RECORDS SHOWN: Begin
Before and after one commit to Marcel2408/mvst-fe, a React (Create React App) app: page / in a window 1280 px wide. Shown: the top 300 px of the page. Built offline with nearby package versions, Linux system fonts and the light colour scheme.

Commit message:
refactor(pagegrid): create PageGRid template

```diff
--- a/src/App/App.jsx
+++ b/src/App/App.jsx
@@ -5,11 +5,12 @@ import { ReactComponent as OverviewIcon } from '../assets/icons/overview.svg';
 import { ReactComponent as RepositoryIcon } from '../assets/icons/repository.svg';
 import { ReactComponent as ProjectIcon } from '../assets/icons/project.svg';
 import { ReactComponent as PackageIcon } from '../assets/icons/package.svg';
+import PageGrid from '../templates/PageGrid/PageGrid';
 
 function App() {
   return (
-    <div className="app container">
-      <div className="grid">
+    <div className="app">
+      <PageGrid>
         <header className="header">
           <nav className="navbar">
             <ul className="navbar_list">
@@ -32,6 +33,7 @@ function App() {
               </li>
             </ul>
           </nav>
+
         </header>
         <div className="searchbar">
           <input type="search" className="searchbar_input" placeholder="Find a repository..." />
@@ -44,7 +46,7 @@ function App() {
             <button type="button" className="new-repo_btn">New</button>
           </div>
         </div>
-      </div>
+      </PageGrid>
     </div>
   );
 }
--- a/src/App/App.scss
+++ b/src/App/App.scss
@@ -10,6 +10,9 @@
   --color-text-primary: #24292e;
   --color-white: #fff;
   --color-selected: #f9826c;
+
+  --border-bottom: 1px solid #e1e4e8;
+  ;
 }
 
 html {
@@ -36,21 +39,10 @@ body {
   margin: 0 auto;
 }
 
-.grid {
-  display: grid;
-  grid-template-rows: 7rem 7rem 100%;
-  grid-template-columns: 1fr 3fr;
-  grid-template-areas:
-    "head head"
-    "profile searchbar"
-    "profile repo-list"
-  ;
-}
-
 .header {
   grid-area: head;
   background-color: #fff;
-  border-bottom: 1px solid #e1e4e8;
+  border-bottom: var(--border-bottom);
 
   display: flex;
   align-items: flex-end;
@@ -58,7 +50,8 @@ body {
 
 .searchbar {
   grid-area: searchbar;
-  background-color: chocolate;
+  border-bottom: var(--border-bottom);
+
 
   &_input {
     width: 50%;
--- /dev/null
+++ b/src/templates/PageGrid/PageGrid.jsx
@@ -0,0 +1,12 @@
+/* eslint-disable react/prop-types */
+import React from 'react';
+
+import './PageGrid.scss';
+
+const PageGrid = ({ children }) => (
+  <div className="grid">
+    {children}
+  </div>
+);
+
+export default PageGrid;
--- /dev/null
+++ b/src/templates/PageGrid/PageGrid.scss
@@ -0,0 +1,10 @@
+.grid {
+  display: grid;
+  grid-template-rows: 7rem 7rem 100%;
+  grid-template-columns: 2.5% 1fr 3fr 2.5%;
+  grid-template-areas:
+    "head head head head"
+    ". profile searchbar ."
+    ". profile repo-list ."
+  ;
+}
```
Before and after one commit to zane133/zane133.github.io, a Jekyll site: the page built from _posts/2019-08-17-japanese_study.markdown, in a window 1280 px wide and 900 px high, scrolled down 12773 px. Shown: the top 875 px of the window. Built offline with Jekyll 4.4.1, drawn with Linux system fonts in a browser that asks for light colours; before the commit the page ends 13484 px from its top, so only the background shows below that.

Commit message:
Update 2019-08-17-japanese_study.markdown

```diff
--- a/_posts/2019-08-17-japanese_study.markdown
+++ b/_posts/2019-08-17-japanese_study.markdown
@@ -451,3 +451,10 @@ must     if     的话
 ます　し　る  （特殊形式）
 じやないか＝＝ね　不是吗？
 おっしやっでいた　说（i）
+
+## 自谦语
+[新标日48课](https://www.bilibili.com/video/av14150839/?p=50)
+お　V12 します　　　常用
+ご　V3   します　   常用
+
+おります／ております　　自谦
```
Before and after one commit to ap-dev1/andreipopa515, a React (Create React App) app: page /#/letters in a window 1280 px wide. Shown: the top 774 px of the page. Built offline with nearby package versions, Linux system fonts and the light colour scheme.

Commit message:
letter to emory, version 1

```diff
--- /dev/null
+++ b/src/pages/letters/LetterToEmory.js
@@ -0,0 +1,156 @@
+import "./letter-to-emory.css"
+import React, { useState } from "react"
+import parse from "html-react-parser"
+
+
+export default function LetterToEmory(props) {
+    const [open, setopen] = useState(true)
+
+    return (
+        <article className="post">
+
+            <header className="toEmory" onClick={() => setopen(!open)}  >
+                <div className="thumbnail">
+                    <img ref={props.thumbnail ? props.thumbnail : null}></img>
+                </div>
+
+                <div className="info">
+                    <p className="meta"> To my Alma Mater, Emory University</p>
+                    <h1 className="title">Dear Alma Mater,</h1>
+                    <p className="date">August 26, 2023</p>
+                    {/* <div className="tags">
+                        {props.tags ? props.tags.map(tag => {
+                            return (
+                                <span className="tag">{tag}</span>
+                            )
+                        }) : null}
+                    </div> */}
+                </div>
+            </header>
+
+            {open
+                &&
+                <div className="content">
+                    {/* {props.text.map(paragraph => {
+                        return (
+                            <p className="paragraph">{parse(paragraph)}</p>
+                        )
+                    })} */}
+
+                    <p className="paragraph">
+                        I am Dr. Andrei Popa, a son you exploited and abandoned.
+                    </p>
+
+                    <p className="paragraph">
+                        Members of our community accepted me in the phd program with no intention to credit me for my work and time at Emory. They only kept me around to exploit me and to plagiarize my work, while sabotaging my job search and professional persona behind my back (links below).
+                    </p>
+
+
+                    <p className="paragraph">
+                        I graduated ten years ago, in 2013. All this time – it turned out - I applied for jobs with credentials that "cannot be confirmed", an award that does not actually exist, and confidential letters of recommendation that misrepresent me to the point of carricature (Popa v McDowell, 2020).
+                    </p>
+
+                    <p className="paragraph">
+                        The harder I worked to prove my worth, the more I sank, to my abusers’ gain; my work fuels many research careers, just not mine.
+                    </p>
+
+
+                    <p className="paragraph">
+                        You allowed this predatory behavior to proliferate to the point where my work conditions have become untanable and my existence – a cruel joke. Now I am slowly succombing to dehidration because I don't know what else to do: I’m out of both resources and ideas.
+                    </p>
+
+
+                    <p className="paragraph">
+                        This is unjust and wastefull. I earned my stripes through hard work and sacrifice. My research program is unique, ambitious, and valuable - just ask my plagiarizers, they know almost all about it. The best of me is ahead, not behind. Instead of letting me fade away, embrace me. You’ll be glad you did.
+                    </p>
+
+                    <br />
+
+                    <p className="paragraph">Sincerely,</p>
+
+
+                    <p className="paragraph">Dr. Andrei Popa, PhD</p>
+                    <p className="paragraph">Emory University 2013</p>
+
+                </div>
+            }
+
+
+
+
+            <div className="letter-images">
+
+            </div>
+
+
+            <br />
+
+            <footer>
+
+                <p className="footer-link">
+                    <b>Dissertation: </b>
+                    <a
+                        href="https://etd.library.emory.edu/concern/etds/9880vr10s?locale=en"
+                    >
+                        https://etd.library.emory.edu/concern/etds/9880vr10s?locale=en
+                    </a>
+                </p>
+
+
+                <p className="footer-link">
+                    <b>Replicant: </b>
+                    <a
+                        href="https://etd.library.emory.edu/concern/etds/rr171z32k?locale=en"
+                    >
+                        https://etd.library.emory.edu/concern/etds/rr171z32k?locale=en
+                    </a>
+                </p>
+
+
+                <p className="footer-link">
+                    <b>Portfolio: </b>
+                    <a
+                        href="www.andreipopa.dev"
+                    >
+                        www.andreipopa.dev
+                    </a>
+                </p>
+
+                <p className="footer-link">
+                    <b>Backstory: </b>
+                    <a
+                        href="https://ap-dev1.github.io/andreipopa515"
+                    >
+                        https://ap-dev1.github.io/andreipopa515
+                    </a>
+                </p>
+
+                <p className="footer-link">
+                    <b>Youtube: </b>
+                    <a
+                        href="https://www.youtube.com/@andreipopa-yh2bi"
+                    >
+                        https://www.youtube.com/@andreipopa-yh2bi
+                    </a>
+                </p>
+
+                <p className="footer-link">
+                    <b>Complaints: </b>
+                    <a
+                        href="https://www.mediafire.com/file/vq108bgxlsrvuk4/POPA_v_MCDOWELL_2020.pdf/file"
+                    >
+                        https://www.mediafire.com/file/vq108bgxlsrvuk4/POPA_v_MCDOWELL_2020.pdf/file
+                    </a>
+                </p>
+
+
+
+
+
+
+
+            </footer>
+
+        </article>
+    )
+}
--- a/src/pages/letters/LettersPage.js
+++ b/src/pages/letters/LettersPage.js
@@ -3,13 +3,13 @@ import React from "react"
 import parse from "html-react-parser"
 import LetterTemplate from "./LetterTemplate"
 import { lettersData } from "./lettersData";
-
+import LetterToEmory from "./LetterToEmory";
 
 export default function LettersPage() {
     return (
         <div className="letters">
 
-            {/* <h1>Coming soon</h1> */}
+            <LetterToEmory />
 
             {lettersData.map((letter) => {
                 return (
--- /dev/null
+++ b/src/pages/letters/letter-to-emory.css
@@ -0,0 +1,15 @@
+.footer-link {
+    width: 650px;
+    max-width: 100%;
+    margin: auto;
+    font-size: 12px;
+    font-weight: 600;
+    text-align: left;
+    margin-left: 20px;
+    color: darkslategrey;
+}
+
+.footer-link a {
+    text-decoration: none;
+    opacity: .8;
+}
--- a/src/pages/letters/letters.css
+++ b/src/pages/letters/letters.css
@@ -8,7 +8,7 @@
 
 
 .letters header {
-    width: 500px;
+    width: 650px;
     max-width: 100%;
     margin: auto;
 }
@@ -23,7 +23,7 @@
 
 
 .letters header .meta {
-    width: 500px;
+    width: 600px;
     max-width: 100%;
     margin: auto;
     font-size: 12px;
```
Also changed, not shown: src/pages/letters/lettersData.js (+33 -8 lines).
RECORDS SHOWN: End
* **PROBLEM TO SOLVE**:
The answer is the number of lines in the preceding material that hold "auto"; write that number and nothing else.

* **RESPONSE**:
4